REQUIRED ACTION: Reproduce the listing in full. Keep every character unchanged.

┌────────

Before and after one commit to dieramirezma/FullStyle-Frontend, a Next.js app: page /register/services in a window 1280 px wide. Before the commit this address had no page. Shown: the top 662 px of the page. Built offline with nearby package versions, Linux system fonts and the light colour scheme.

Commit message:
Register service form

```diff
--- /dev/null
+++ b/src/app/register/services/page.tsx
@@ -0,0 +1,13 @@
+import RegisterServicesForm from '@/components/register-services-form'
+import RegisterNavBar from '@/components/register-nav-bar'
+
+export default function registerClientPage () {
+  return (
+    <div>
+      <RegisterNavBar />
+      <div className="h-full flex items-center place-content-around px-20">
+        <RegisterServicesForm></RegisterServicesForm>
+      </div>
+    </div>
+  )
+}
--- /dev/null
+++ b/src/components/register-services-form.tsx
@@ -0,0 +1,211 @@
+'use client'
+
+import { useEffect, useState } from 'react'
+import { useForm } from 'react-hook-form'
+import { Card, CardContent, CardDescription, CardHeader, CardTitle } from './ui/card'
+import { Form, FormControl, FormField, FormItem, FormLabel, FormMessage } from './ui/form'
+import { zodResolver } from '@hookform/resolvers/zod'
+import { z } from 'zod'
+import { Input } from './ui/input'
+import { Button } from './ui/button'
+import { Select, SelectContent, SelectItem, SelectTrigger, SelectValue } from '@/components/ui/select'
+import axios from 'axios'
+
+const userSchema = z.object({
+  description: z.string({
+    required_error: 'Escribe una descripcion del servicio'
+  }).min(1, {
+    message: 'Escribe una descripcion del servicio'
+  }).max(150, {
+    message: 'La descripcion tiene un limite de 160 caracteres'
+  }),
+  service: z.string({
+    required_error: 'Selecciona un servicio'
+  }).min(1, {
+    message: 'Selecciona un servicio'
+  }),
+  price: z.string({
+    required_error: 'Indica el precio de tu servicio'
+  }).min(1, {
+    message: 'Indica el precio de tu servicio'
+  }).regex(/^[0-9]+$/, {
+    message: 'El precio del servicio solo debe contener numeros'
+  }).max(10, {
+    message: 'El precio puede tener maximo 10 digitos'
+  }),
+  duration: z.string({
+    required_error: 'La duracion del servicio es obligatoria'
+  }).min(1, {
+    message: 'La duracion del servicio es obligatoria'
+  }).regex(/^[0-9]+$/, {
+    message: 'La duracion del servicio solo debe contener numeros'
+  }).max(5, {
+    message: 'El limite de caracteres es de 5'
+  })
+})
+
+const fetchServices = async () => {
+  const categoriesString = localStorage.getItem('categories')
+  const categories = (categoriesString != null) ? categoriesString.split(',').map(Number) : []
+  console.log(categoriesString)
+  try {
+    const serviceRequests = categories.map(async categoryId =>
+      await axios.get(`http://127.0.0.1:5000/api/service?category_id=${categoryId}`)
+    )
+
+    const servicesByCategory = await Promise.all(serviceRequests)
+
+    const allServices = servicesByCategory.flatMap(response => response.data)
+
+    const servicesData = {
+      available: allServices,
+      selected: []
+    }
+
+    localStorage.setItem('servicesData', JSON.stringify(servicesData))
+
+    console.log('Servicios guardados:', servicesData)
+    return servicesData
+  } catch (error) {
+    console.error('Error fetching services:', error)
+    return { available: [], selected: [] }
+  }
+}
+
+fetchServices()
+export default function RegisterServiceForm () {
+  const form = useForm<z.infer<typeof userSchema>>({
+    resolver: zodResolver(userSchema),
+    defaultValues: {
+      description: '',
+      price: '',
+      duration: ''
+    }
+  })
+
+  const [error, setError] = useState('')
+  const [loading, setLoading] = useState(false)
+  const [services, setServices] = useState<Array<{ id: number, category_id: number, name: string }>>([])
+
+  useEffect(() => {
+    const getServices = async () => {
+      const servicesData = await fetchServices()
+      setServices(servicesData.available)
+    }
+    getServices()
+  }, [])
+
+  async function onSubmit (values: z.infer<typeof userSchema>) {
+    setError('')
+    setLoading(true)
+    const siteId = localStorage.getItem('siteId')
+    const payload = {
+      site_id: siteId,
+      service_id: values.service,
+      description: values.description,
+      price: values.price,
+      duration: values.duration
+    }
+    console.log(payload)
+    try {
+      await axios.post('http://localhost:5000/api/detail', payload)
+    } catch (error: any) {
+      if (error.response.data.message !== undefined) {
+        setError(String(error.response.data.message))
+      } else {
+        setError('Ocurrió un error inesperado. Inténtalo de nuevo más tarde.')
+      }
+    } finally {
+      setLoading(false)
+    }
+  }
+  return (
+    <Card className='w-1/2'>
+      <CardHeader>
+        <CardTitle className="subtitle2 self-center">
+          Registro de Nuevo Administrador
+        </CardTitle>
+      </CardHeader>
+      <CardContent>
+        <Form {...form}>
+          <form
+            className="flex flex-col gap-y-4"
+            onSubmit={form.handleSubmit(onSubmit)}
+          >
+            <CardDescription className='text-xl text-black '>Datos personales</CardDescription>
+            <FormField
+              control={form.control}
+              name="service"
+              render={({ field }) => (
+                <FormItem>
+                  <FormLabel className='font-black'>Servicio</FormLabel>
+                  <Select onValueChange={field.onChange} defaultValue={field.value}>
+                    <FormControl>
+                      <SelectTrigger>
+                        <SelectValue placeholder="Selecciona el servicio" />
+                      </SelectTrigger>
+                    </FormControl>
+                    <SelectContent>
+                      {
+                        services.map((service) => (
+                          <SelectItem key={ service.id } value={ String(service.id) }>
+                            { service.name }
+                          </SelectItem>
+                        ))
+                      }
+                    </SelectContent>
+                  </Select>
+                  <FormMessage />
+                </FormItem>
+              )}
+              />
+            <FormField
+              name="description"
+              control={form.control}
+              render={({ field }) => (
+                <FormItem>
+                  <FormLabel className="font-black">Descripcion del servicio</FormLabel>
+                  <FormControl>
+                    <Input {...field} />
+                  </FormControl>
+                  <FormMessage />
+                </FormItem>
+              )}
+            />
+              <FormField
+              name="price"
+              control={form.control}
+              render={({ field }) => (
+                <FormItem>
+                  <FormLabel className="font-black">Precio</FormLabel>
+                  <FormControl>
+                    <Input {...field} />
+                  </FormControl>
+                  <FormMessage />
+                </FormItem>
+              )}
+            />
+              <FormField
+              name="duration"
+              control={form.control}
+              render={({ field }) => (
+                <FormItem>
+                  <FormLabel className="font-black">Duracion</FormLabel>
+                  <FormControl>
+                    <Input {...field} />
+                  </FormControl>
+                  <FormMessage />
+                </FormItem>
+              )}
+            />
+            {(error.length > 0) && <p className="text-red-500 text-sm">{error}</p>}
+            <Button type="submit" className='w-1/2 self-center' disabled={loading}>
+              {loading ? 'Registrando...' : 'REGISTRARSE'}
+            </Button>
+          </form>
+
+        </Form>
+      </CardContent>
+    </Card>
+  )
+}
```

└────────

RESPONSE TO THIS TASK:
Before and after one commit to dieramirezma/FullStyle-Frontend, a Next.js app: page /register/services in a window 1280 px wide. Before the commit this address had no page. Shown: the top 662 px of the page. Built offline with nearby package versions, Linux system fonts and the light colour scheme.

Commit message:
Register service form

```diff
--- /dev/null
+++ b/src/app/register/services/page.tsx
@@ -0,0 +1,13 @@
+import RegisterServicesForm from '@/components/register-services-form'
+import RegisterNavBar from '@/components/register-nav-bar'
+
+export default function registerClientPage () {
+  return (
+    <div>
+      <RegisterNavBar />
+      <div className="h-full flex items-center place-content-around px-20">
+        <RegisterServicesForm></RegisterServicesForm>
+      </div>
+    </div>
+  )
+}
--- /dev/null
+++ b/src/components/register-services-form.tsx
@@ -0,0 +1,211 @@
+'use client'
+
+import { useEffect, useState } from 'react'
+import { useForm } from 'react-hook-form'
+import { Card, CardContent, CardDescription, CardHeader, CardTitle } from './ui/card'
+import { Form, FormControl, FormField, FormItem, FormLabel, FormMessage } from './ui/form'
+import { zodResolver } from '@hookform/resolvers/zod'
+import { z } from 'zod'
+import { Input } from './ui/input'
+import { Button } from './ui/button'
+import { Select, SelectContent, SelectItem, SelectTrigger, SelectValue } from '@/components/ui/select'
+import axios from 'axios'
+
+const userSchema = z.object({
+  description: z.string({
+    required_error: 'Escribe una descripcion del servicio'
+  }).min(1, {
+    message: 'Escribe una descripcion del servicio'
+  }).max(150, {
+    message: 'La descripcion tiene un limite de 160 caracteres'
+  }),
+  service: z.string({
+    required_error: 'Selecciona un servicio'
+  }).min(1, {
+    message: 'Selecciona un servicio'
+  }),
+  price: z.string({
+    required_error: 'Indica el precio de tu servicio'
+  }).min(1, {
+    message: 'Indica el precio de tu servicio'
+  }).regex(/^[0-9]+$/, {
+    message: 'El precio del servicio solo debe contener numeros'
+  }).max(10, {
+    message: 'El precio puede tener maximo 10 digitos'
+  }),
+  duration: z.string({
+    required_error: 'La duracion del servicio es obligatoria'
+  }).min(1, {
+    message: 'La duracion del servicio es obligatoria'
+  }).regex(/^[0-9]+$/, {
+    message: 'La duracion del servicio solo debe contener numeros'
+  }).max(5, {
+    message: 'El limite de caracteres es de 5'
+  })
+})
+
+const fetchServices = async () => {
+  const categoriesString = localStorage.getItem('categories')
+  const categories = (categoriesString != null) ? categoriesString.split(',').map(Number) : []
+  console.log(categoriesString)
+  try {
+    const serviceRequests = categories.map(async categoryId =>
+      await axios.get(`http://127.0.0.1:5000/api/service?category_id=${categoryId}`)
+    )
+
+    const servicesByCategory = await Promise.all(serviceRequests)
+
+    const allServices = servicesByCategory.flatMap(response => response.data)
+
+    const servicesData = {
+      available: allServices,
+      selected: []
+    }
+
+    localStorage.setItem('servicesData', JSON.stringify(servicesData))
+
+    console.log('Servicios guardados:', servicesData)
+    return servicesData
+  } catch (error) {
+    console.error('Error fetching services:', error)
+    return { available: [], selected: [] }
+  }
+}
+
+fetchServices()
+export default function RegisterServiceForm () {
+  const form = useForm<z.infer<typeof userSchema>>({
+    resolver: zodResolver(userSchema),
+    defaultValues: {
+      description: '',
+      price: '',
+      duration: ''
+    }
+  })
+
+  const [error, setError] = useState('')
+  const [loading, setLoading] = useState(false)
+  const [services, setServices] = useState<Array<{ id: number, category_id: number, name: string }>>([])
+
+  useEffect(() => {
+    const getServices = async () => {
+      const servicesData = await fetchServices()
+      setServices(servicesData.available)
+    }
+    getServices()
+  }, [])
+
+  async function onSubmit (values: z.infer<typeof userSchema>) {
+    setError('')
+    setLoading(true)
+    const siteId = localStorage.getItem('siteId')
+    const payload = {
+      site_id: siteId,
+      service_id: values.service,
+      description: values.description,
+      price: values.price,
+      duration: values.duration
+    }
+    console.log(payload)
+    try {
+      await axios.post('http://localhost:5000/api/detail', payload)
+    } catch (error: any) {
+      if (error.response.data.message !== undefined) {
+        setError(String(error.response.data.message))
+      } else {
+        setError('Ocurrió un error inesperado. Inténtalo de nuevo más tarde.')
+      }
+    } finally {
+      setLoading(false)
+    }
+  }
+  return (
+    <Card className='w-1/2'>
+      <CardHeader>
+        <CardTitle className="subtitle2 self-center">
+          Registro de Nuevo Administrador
+        </CardTitle>
+      </CardHeader>
+      <CardContent>
+        <Form {...form}>
+          <form
+            className="flex flex-col gap-y-4"
+            onSubmit={form.handleSubmit(onSubmit)}
+          >
+            <CardDescription className='text-xl text-black '>Datos personales</CardDescription>
+            <FormField
+              control={form.control}
+              name="service"
+              render={({ field }) => (
+                <FormItem>
+                  <FormLabel className='font-black'>Servicio</FormLabel>
+                  <Select onValueChange={field.onChange} defaultValue={field.value}>
+                    <FormControl>
+                      <SelectTrigger>
+                        <SelectValue placeholder="Selecciona el servicio" />
+                      </SelectTrigger>
+                    </FormControl>
+                    <SelectContent>
+                      {
+                        services.map((service) => (
+                          <SelectItem key={ service.id } value={ String(service.id) }>
+                            { service.name }
+                          </SelectItem>
+                        ))
+                      }
+                    </SelectContent>
+                  </Select>
+                  <FormMessage />
+                </FormItem>
+              )}
+              />
+            <FormField
+              name="description"
+              control={form.control}
+              render={({ field }) => (
+                <FormItem>
+                  <FormLabel className="font-black">Descripcion del servicio</FormLabel>
+                  <FormControl>
+                    <Input {...field} />
+                  </FormControl>
+                  <FormMessage />
+                </FormItem>
+              )}
+            />
+              <FormField
+              name="price"
+              control={form.control}
+              render={({ field }) => (
+                <FormItem>
+                  <FormLabel className="font-black">Precio</FormLabel>
+                  <FormControl>
+                    <Input {...field} />
+                  </FormControl>
+                  <FormMessage />
+                </FormItem>
+              )}
+            />
+              <FormField
+              name="duration"
+              control={form.control}
+              render={({ field }) => (
+                <FormItem>
+                  <FormLabel className="font-black">Duracion</FormLabel>
+                  <FormControl>
+                    <Input {...field} />
+                  </FormControl>
+                  <FormMessage />
+                </FormItem>
+              )}
+            />
+            {(error.length > 0) && <p className="text-red-500 text-sm">{error}</p>}
+            <Button type="submit" className='w-1/2 self-center' disabled={loading}>
+              {loading ? 'Registrando...' : 'REGISTRARSE'}
+            </Button>
+          </form>
+
+        </Form>
+      </CardContent>
+    </Card>
+  )
+}
```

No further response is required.